-- Task instructions --
If a line in the listing includes the word "classification", copy it out.

-- Record extracts --
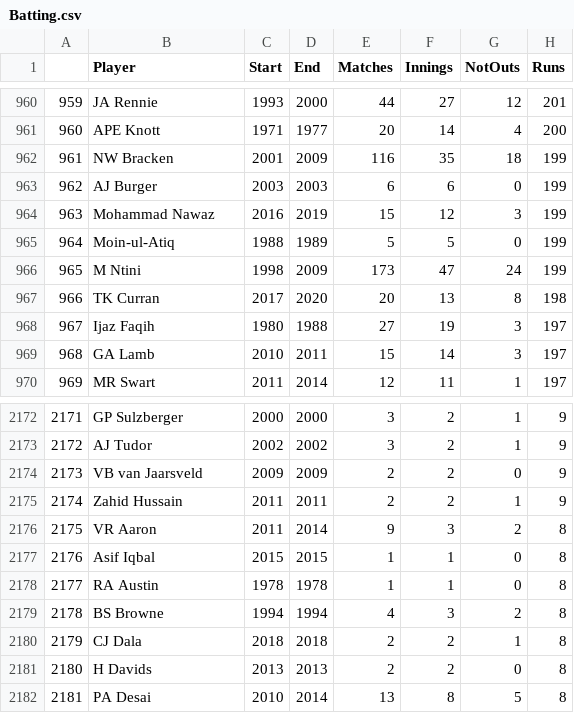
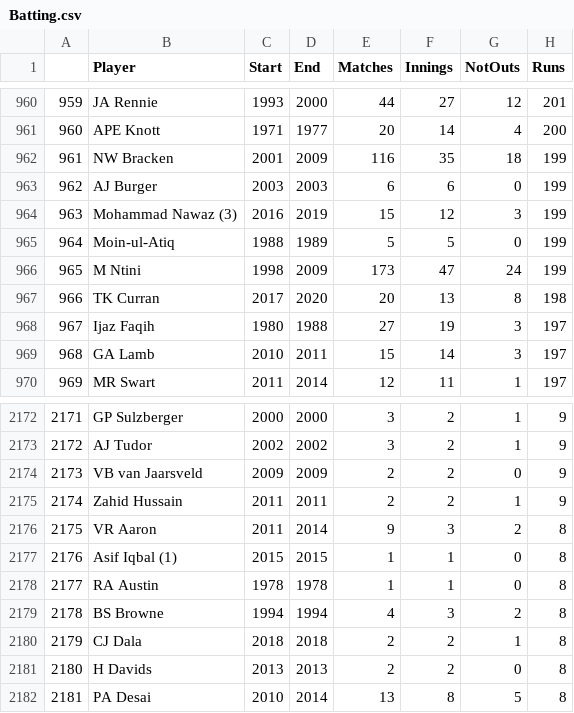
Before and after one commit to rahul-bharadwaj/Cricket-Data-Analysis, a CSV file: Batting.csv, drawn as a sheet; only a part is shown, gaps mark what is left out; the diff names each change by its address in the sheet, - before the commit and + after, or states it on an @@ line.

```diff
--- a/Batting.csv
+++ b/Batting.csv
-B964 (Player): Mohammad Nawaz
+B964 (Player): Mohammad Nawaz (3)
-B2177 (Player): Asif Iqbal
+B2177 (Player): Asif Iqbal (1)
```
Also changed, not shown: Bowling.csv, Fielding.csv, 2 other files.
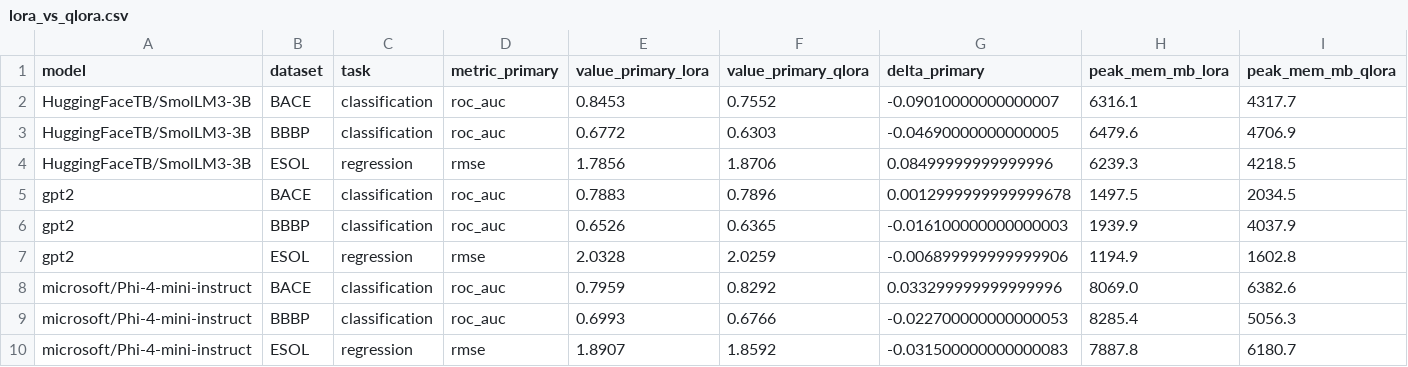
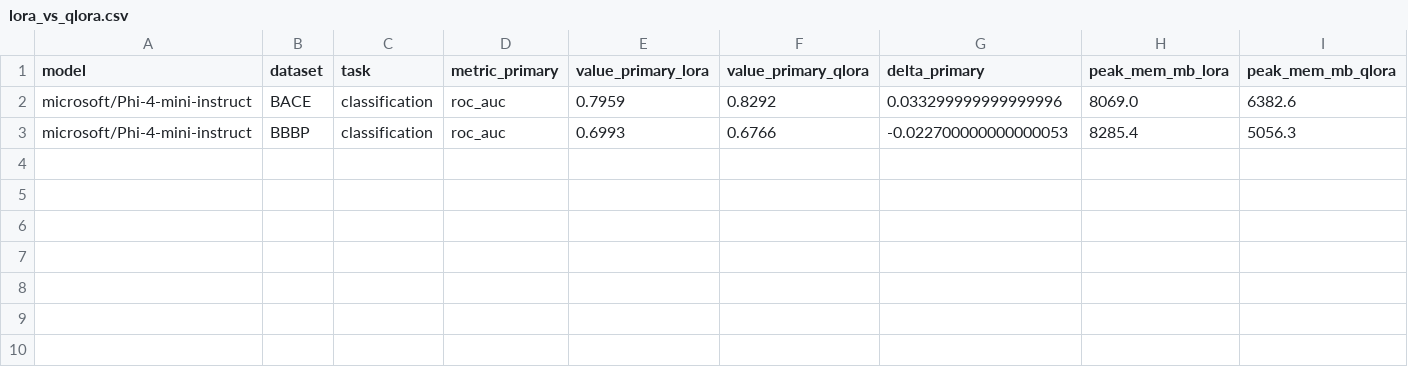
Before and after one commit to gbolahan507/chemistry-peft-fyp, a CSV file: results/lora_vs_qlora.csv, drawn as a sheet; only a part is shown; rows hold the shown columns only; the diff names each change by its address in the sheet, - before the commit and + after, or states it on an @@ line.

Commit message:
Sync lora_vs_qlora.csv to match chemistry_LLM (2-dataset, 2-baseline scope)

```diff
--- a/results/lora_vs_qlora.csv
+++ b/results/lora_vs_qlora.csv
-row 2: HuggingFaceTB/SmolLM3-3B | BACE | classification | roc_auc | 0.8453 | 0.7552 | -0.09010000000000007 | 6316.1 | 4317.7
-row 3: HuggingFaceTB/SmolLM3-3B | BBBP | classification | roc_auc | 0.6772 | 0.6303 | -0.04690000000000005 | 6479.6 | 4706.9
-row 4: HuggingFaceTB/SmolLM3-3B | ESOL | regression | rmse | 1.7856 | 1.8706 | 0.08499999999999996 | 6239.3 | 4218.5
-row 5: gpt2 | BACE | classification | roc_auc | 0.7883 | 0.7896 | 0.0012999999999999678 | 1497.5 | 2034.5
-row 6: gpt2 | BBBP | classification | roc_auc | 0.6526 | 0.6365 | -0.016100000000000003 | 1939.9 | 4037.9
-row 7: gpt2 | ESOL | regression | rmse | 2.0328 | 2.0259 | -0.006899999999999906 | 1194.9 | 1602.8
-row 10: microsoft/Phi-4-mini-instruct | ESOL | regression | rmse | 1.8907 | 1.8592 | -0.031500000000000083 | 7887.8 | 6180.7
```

-- Solution --
-row 2: HuggingFaceTB/SmolLM3-3B | BACE | classification | roc_auc | 0.8453 | 0.7552 | -0.09010000000000007 | 6316.1 | 4317.7
-row 3: HuggingFaceTB/SmolLM3-3B | BBBP | classification | roc_auc | 0.6772 | 0.6303 | -0.04690000000000005 | 6479.6 | 4706.9
-row 5: gpt2 | BACE | classification | roc_auc | 0.7883 | 0.7896 | 0.0012999999999999678 | 1497.5 | 2034.5
-row 6: gpt2 | BBBP | classification | roc_auc | 0.6526 | 0.6365 | -0.016100000000000003 | 1939.9 | 4037.9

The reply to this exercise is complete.